Summer (June to September):
Summers here might by warm, sunny, with long days, but they are also extremely humid and damp from all the rain. The sceneries are still great and the mercury flies to 24°C at most. This is the best time to visit Wales, its coasts, mountains as well as cities.
Autumn (October to November):
Autumn season is everything you wouldn’t want in a holiday - rain, cold, fog and sometimes even snow. The temperatures drop to 18°C by October and even though sometimes the scene of orange and gold trimmed tree lanes may warm your heart, it is not to last long.
Winter (December to February):
The delights of winter are far and few in Wales. The landscape turns lonely and cold in this season, with frequent stormy rain and infrequent snow to cement the cold. So not the best time to visit.
Things to Do
Discover Snowdonia Park:
Visit the Snowdonia National Park for some of the best natural splendour that Wales has to offer. From England’s highest peak to a chain of mountain ranges, green thick jungles to shimmering pools and lakes, Snowdonia also offers hiking and bird watching expeditions.
Visit Caernarfon Castle:
A thousand years old Caernarfon Castle was the venue of Prince Charles’ coronation to the title of Prince of Wales. That in itself makes this a place of great interest for tourists. Its timeless aura and ancient feel make this castle a must-visit.
See Italy in Wales:
Portmeirion is a tourist town, like a resort town built back in the early 1900s. It resembles an Italian village and has a line of hotels, restaurants, amusement points and parks to entertain visitors.
Check out the Smallest House in Britain:
Conwy boasts of Britian’s tiniest house, an old red one lane home, located in ancient stone walls of the town. It was owned by Robert Jones, who was its last occupant. Then the house was declared too small for human inhabitation and since then, Jones’ decedents have turned it into a tourist place.
Ride Toy Trains:
Wales is so beautiful that nothing could enhance it more. Or maybe a narrow gauge train ride might! That is why most agencies recommend the Welsh Highland Railway toy train ride from Porthmadog to Blaenau Ffestiniog, going over the stunning loveliness of Snowdonia Park too.
What to Eat
The Welsh start their day with the usual English-y fare - bacon, eggs, tea et al. But what makes Welsh cuisine interesting is their other significant dishes like laverbread and cockles. Additionally, the Welsh also love their rarebit (not rabbit), which is scrumptious cheese on bread, almost like an open cheese toast. You must also try the bara birth, which is a sweet bread or fruit cake - whichever way you see it. And if you are up for trying new things then also do give Lamb cawl, Conwy mussels and Brain Beer a try.

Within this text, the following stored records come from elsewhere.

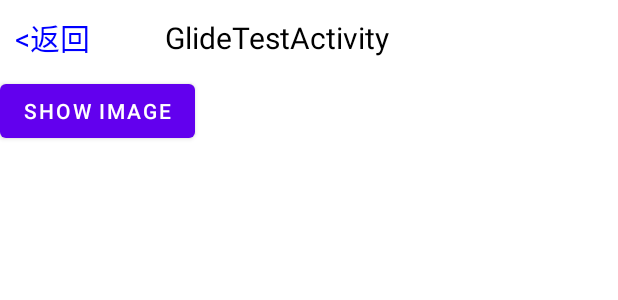
After one commit to L-shopkeeper/LearningDemo, an Android app: the layout activity_glide_test.xml on its own in the app's theme, with its tools: preview values and no code run, on a phone screen of 412 x 824 dp. The commit adds this screen. Shown: the top 300 px of the screen. Run offline under Robolectric (Android 15) with nearby library versions, the phone set to English and light mode, and no system bars.

Commit message:
【1.07】Glide源码分析

```diff
--- a/app/build.gradle
+++ b/app/build.gradle
@@ -41,4 +41,9 @@ dependencies {
     implementation "androidx.fragment:fragment:1.4.0"
     //看OKHttp源码
     implementation "com.squareup.okhttp3:okhttp:3.10.0"
+    //图片加载框架Glide
+    implementation 'com.github.bumptech.glide:glide:3.7.0'
+    //Glide图形变换库
+    implementation 'jp.wasabeef:glide-transformations:2.0.2'
+
 }
--- a/app/src/main/AndroidManifest.xml
+++ b/app/src/main/AndroidManifest.xml
@@ -13,7 +13,8 @@
         android:roundIcon="@mipmap/ic_launcher_round"
         android:supportsRtl="true"
         android:theme="@style/Theme.JingyiDemo">
-        <activity android:name=".servicetest.ServiceTestActivity"></activity>
+        <activity android:name=".glidetest.GlideTestActivity"></activity>
+        <activity android:name=".servicetest.ServiceTestActivity" />
 
         <service
             android:name=".servicetest.MyService"
--- a/app/src/main/java/com/example/jingyidemo/utils/JumpUtils.java
+++ b/app/src/main/java/com/example/jingyidemo/utils/JumpUtils.java
@@ -7,6 +7,7 @@ import com.example.jingyidemo.MainActivity;
 import com.example.jingyidemo.broadcasttest.BroadcastTestActivity;
 import com.example.jingyidemo.datastructure.DataStructureTestActivity;
 import com.example.jingyidemo.fragmenttest.FragmentTestActivity;
+import com.example.jingyidemo.glidetest.GlideTestActivity;
 import com.example.jingyidemo.handlertest.HandlerTestActivity;
 import com.example.jingyidemo.okhttptest.OkhttpTestActivity;
 import com.example.jingyidemo.servicetest.ServiceTestActivity;
@@ -72,4 +73,9 @@ public class JumpUtils {
         Intent intent = new Intent(activity, ServiceTestActivity.class);
         activity.startActivity(intent);
     }
+
+    public void jumpToGlideTestActivity(Activity activity){
+        Intent intent = new Intent(activity, GlideTestActivity.class);
+        activity.startActivity(intent);
+    }
 }
--- /dev/null
+++ b/app/src/main/res/layout/activity_glide_test.xml
@@ -0,0 +1,51 @@
+<?xml version="1.0" encoding="utf-8"?>
+<androidx.constraintlayout.widget.ConstraintLayout xmlns:android="http://schemas.android.com/apk/res/android"
+    xmlns:app="http://schemas.android.com/apk/res-auto"
+    xmlns:tools="http://schemas.android.com/tools"
+    android:layout_width="match_parent"
+    android:layout_height="match_parent"
+    tools:context=".glidetest.GlideTestActivity">
+
+    <LinearLayout
+        android:id="@+id/act_glide_test_title_ll"
+        android:layout_width="match_parent"
+        android:layout_height="wrap_content"
+        app:layout_constraintStart_toStartOf="parent"
+        app:layout_constraintTop_toTopOf="parent"
+        app:layout_constraintEnd_toEndOf="parent">
+
+        <TextView
+            android:id="@+id/act_glide_test_back_tv"
+            android:layout_width="wrap_content"
+            android:layout_height="wrap_content"
+            android:layout_gravity="center_vertical"
+            android:padding="10dp"
+            android:textSize="20dp"
+            android:textColor="#0000ff"
+            android:text="@string/activity_back"/>
+
+        <TextView
+            android:layout_width="wrap_content"
+            android:layout_height="wrap_content"
+            android:layout_gravity="center_vertical"
+            android:layout_marginLeft="40dp"
+            android:textColor="@color/black"
+            android:textSize="20dp"
+            android:text="GlideTestActivity"/>
+
+    </LinearLayout>
+
+    <Button
+        android:id="@+id/act_glide_test_show_image_btn"
+        android:layout_width="wrap_content"
+        android:layout_height="wrap_content"
+        android:text="show image"
+        app:layout_constraintTop_toBottomOf="@id/act_glide_test_title_ll"/>
+
+    <ImageView
+        android:id="@+id/act_glide_test_show_image_iv"
+        android:layout_width="wrap_content"
+        android:layout_height="wrap_content"
+        app:layout_constraintTop_toBottomOf="@id/act_glide_test_show_image_btn"/>
+
+</androidx.constraintlayout.widget.ConstraintLayout>
```
Also changed, not shown: app/src/main/java/com/example/jingyidemo/MainActivity.java (+6 -1 lines), app/src/main/java/com/example/jingyidemo/glidetest/CircleCrop.java (added, +66 -0 lines), app/src/main/java/com/example/jingyidemo/glidetest/DownloadImageTarget.java (added, +66 -0 lines), app/src/main/java/com/example/jingyidemo/glidetest/GlideTestActivity.java (added, +154 -0 lines), app/src/main/java/com/example/jingyidemo/glidetest/MyLayout.java (added, +34 -0 lines), app/src/main/res/layout/activity_main.xml (+13 -0 lines), app/src/main/res/drawable/error.jpg (added).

What to Shop
Souvenirs from Wales? Well, there is not much to pick up from here that may not be found elsewhere in UK, except maybe some Welsh cheese and the wooden love spoons crafted with pure artistic brilliance. Other than these, you will find the usual - top hats and wool blankets and plaid shawls, loads of books from Hay-on-wye and Vintage records that have been near extinct from the market for decades now.